Five Ways to Save Energy in the Kitchen

Published on Wednesday, January 31, 2024 in Electric

Ah, the kitchen. It’s undeniably one of the most-loved rooms in our homes. It’s where we gather with family and friends for our favorite meals and memories. But like most of us, you probably aren’t thinking about saving energy when you’re planning that perfect dish. Here are four ways you can save energy in the kitchen with minimal effort.

When possible, cook with smaller appliances. Using smaller kitchen appliances, like slow cookers, toaster ovens, and convection ovens, is more energy-efficient than using your large stove or oven. According to the Department of Energy, a toaster or convection oven uses one-third to one-half as much energy as a full-sized oven.

Unplug appliances that draw phantom energy load. Plugged-in appliances continue to draw energy even when they’re not in use. Devices, small appliances, and chargers left plugged in year-round can add up in wasted energy costs. Unplug smaller appliances when they’re not in use, or better yet, use a power strip for convenient control.

Help large appliances work less. Keep range-top burners clean from spills and fallen foods so they’ll reflect heat better. When it’s time to put leftovers in the refrigerator, make sure the food is covered and allow it to cool down first. That way, the fridge doesn’t have to work harder to cool warm food. Speaking of your fridge, keeping it full can help it stay at a consistent temperature. If you need more to fill it with, try using containers of cold water (or bags of ice for the freezer).

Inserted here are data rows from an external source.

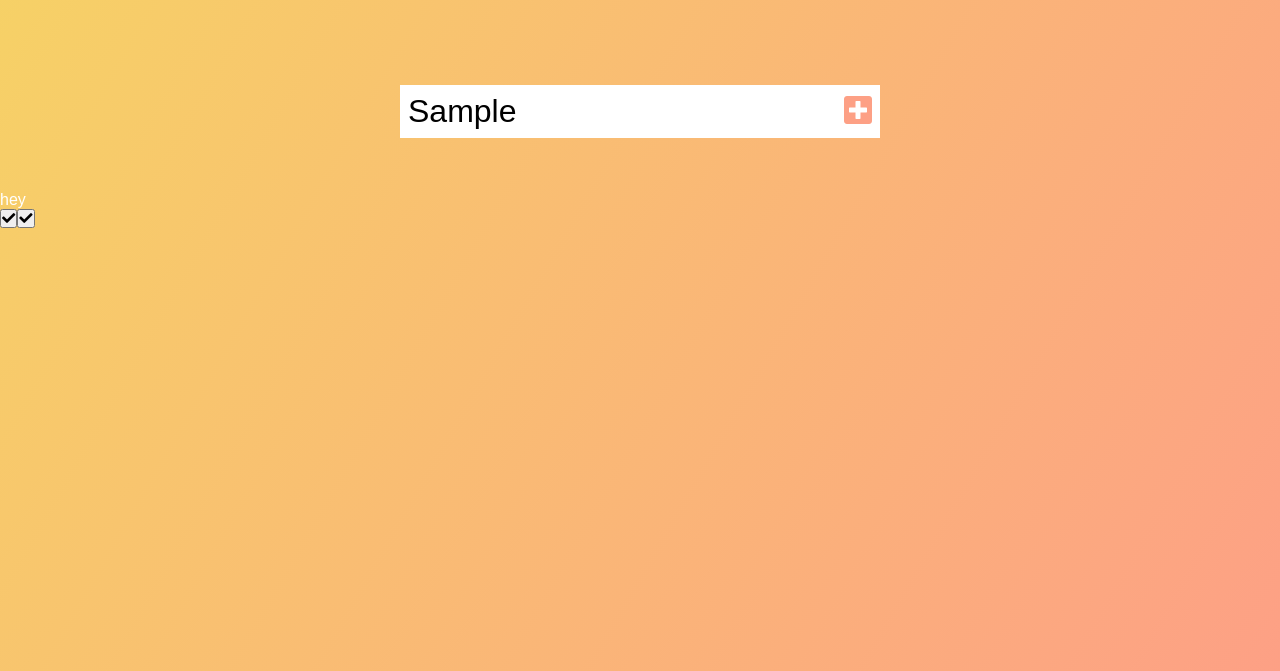
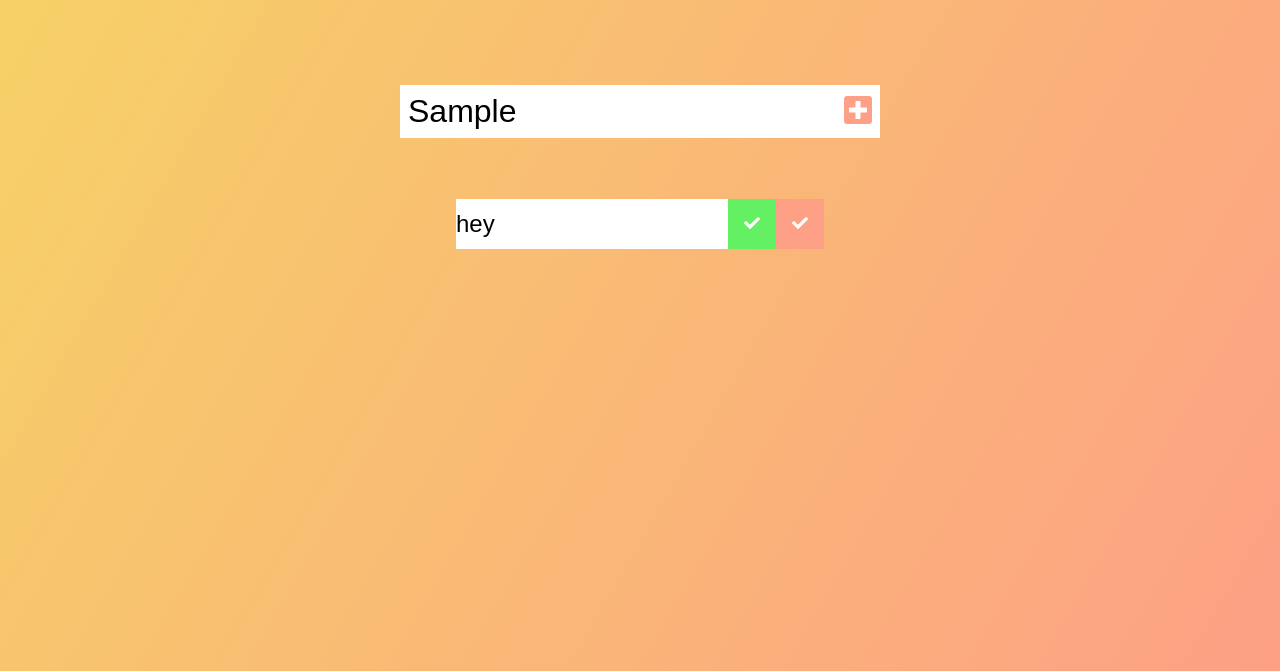
Before and after one commit to rikuyu/ToDolist, a plain HTML site: page index.html in a window 1280 px wide. Both pictures are taken after typing "Sample" into the empty fields and a click on the button 858 px from the left and 240 px from the top of the page. Shown: the part 129-800 px from the top of the page. Drawn offline with Linux system fonts and the light colour scheme.

Commit message:
adjust lists style

```diff
--- a/style.css
+++ b/style.css
@@ -40,3 +40,40 @@ form button:hover {
   background: #fda085;
   color: white;
 }
+
+.todo-container {
+  display: flex;
+  justify-content: center;
+  align-items: center;
+}
+
+.todo-list {
+  min-width: 30%;
+  list-style: none;
+}
+.todo {
+  margin: 0.5rem;
+  background: white;
+  color: black;
+  font-size: 1.5rem;
+  display: flex;
+  justify-content: space-between;
+  align-items: center;
+}
+
+.todo li {
+  flex: 1;
+}
+.complete-btn,
+.trash-btn {
+  background: #fda085;
+  color: white;
+  border: none;
+  padding: 1rem;
+  cursor: pointer;
+  font-size: 1rem;
+}
+
+.complete-btn {
+  background: rgb(99, 241, 99);
+}
```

Use your dishwasher efficiently. Only run full loads, and avoid using the “rinse hold” function on your machine for just a few dirty dishes; it uses three to seven gallons of hot water for each use. You can also save energy by letting your dishes air dry. If your dishwasher doesn’t have an automatic air-dry switch, turn it off after the final rinse and prop the door open so the dishes will dry faster.

Use Energy Star-certified products. The blue Energy Star label tells you that a product is more energy efficient than a product without the label. For example, Energy Star-certified refrigerators tend to be around 9% more efficient than models that aren’t certified, while Energy Star-certified lightbulbs can use up to 90% less energy than normal incandescent bulbs, according to the Energy Star website. Shopping for Energy Star-certified products can save lots of energy in the long run, especially if you’re replacing older, non-certified appliances with newer certified ones.